After all the other replacements had made their way into the fray, the 26-year-old cut a lonely figure in the in-goal area. It was a lot of time to get some thinking done.
On the pitch, Johnny Sexton was having as poor a game as he's had in blue, but still Leo Cullen's call didn't come. As Toulon added to their lead and put the squeeze on, the potential game-changer remained in his tracksuit top.
Madigan's contract is up at the end of this season and he has lots of options. It's probably safe to assume that staying at Leinster was crossed off his list after the plane returned to Dublin last night.
If he doesn't get a run when Sexton's having an off-day, what's the point in staying?
Cullen's explanation will do little to appease his out-half, who must have felt he could have improved things.
"Unfortunately, just the way the changes were made; Rob (Kearney) was only just back so he came off quite early.
"Isaac (Boss) as well had a bit of a niggle going into the game.
"Unfortunately that left us with Mads as our last back so you are always running the risk, it's quite a fine line when you bring that last person on. Ideally I would have liked to have got Mads on earlier but just the way those other substitutions unfolded, that is just the way it went."
The immediate future for Madigan and Leinster throws up a return fixture against yesterday's victors who will themselves be looking for improvements when they return to the Aviva Stadium, where they won their first European title.
Out of the tournament, Leinster have little tangible reward to play for but owe it to their coaches and the 42,000 people who have already bought tickets.
"Look, we owe everyone from the way we have been playing," captain Isa Nacewa said.
"Individually everyone just has to go away and look at their own game and then collectively as a group we have to look at ourselves.
"That's the most important thing at the moment.
"It is a test of our character.

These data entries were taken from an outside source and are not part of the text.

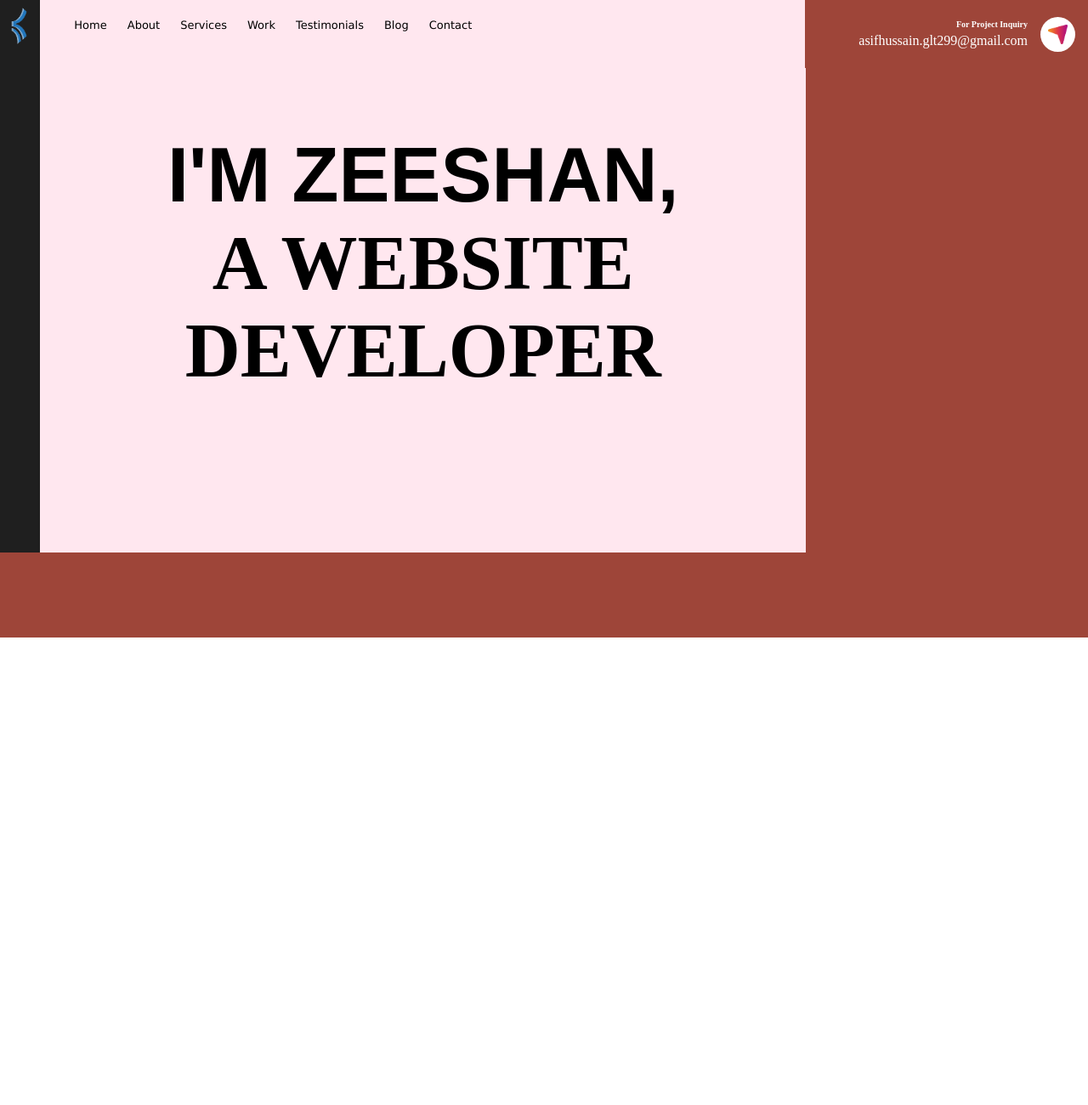
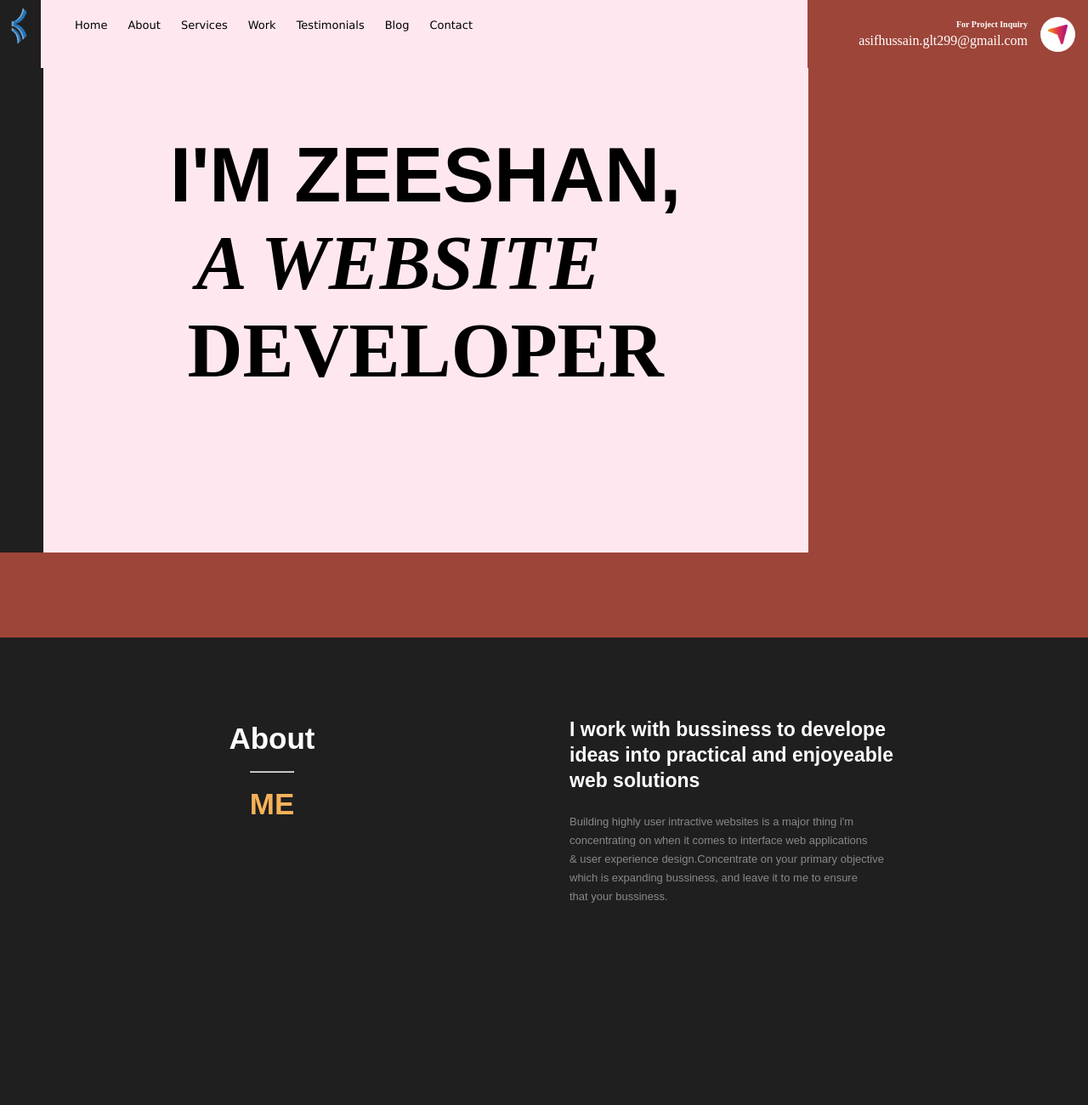
Before and after one commit to zeeshanmehdi-313/My-portfolio, a plain HTML site: page index.html in a window 1280 px wide. Shown: the whole page at 85% size. Before the commit the page ends 800 px from the top, so only its background shows below. Drawn offline with Linux system fonts and the light colour scheme.

Commit message:
section with ID about is added and styled in css

```diff
--- a/index.html
+++ b/index.html
@@ -44,7 +44,7 @@
             </div>
             <div class="intro">
                 <div class="self-intro">
-                    <h1>I'M ZEESHAN,<br/> A WEBSITE  <br/>DEVELOPER</h1>
+                    <h1>I'M ZEESHAN,<br/><span class="name">A WEBSITE </span><br/><span class="developer">DEVELOPER</span></h1>
                 </div>
                 <div class="button"></div>
             </div>
@@ -54,6 +54,26 @@
 
             </div>
         </section>
+        <!-- About me section starts here -->
+        <section id="about-me">
+            <div class="about">
+                <h2>About <br/><hr><span class="me">ME</span></h2>
+            </div>
+            <div class="about-text">
+                <div class="para">
+                    <h3>I work with bussiness to develope <br> ideas into practical and <span class="web-sol">enjoyeable <br>web solutions</span></h3>
+                    <p>Building highly user intractive websites is a major thing i'm <br> concentrating on when it comes to interface web applications <br> & user experience design.Concentrate on your primary objective <br>which is expanding bussiness, and leave it to me to ensure <br>that your bussiness.</p>
+                </div>
+                <div class="skills">
+                    <div class="HTML"></div>
+                    <div class="CSS></div>
+                    <div class="Javascript"></div>
+                    <div class="GitHub"></div>
+                    <div class="LinkedIn"></div>
+                </div>
+                <div class="button"></div>
+            </div>
+        </section>
     </main>
 
 
--- a/style.css
+++ b/style.css
@@ -8,6 +8,8 @@ body{
     height: 80px;
     margin: 0px;
     padding: 0px;
+    display: flex;
+    position: relative;
 }
 .navbar{
     width: 100%;
@@ -17,7 +19,7 @@ body{
     display: flex;
 }
 .logo{
-    width: 50px;
+    width: 4%;
     height: 80px;
     background-color: rgb(31, 31, 31);
 }
@@ -25,9 +27,10 @@ body{
     margin-top: 8px;
 }
 .navlinks{
-    width: 950px;
+    width: 75%;
     height: 80px;
     background-color:rgb(255, 231, 239);
+    position: relative;
 }
 div > ul{
    list-style-type: none;
@@ -49,11 +52,10 @@ div > ul{
 .mail {
     display: flex;
     align-items: center;
-    justify-content: space-between;
     background-color:rgb(158, 69, 57);
     padding: 15px;
-    width: 320px;
-
+    width: 25%;
+    position: relative;
   }
 
   .text {
@@ -102,16 +104,18 @@ div > ul{
     margin: 0px;
     padding: 0px;
     display: flex;
+    justify-content: flex-end;
     position: relative;
 }
 .scroll{
-    width: 50px;
+    width: 4%;
     height: 610px;
     background-color: rgb(31, 31, 31);
 }
 .intro{
-    width: 950px;
+    width: 71%;
     height: 610px;
+    position: relative;
     background-color:rgb(255, 231, 239);
 }
 .self-intro{
@@ -119,16 +123,19 @@ div > ul{
     margin-top: 30px;
     font-size: 60px;
 }
-
-
 h1::first-line{
-
     font-weight: 600;
     font-family: sans-serif;
 }
+.name{
+    float: left;
+    padding-left: 180px;
+    font-style: italic;
+}
 .arrow{
-    width: 350px;
+    width: 26%;
     height: 610px;
+    position: relative;
     background-color: rgb(158, 69, 57);
 }
 .social-links{
@@ -142,3 +149,57 @@ h1::first-line{
     height: 80px;
     text-align: center;
 }
+/* About me section styling here */
+#about-me{
+    width: 100%;
+    margin: 0%;
+    padding: 0%;
+    height: 550px;
+    display: flex;
+    background-color: rgb(31, 31, 31);
+}
+.about{
+    width: 50%;
+    height: 550px;
+
+}
+.about > h2{
+    text-align: center;
+    padding-top: 70px;
+    font-size: 35px;
+    color: #ffffff;
+    font-family: sans-serif;
+}
+hr{
+    width: 50px;
+    color: #f6b25a;
+}
+h2 > span{
+    color: #f6b25a;
+}
+.about-text{
+    width: 50%;
+    height: 550px;
+    /* background-color: rgb(14, 200, 126); */
+}
+.para{
+    text-align: left;
+}
+.para > h3{
+    padding-top: 70px;
+    padding-left: 30px;
+    font-size: 23px;
+    font-family: sans-serif;
+    color: #ffffff;
+    line-height: 30px;
+}
+h3 ~ span{
+    font-family: 'Times New Roman', Times, serif;
+}
+h3 + p{
+    padding-left: 30px;
+    color: #898989;
+    font-family: sans-serif;
+    line-height: 22px;
+    font-size: 13px;
+}
```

There is no problem is getting up for the challenge this week. It is about recovering well for the next 48 hours and then looking forward to playing in the Aviva in front of the fans that mean the most to us. As a team, we just have to get up and get on with it."
Like Anthony Foley in Munster, this defeat puts pressure on Cullen's shoulders. After presiding over a record home European defeat against Wasps last month, this was the first time the province lost their first three games, and with last season's semi-final taken into account, this now their longest losing stretch in their 20-year history in the competition.
"People will always make judgements, that's part and parcel of the business," the former second-row said.
"I'm just focused on preparing the team, so I can't get overly bogged down in what people's perception is of me.
"I just need to focus on my role, which is trying to prepare the team."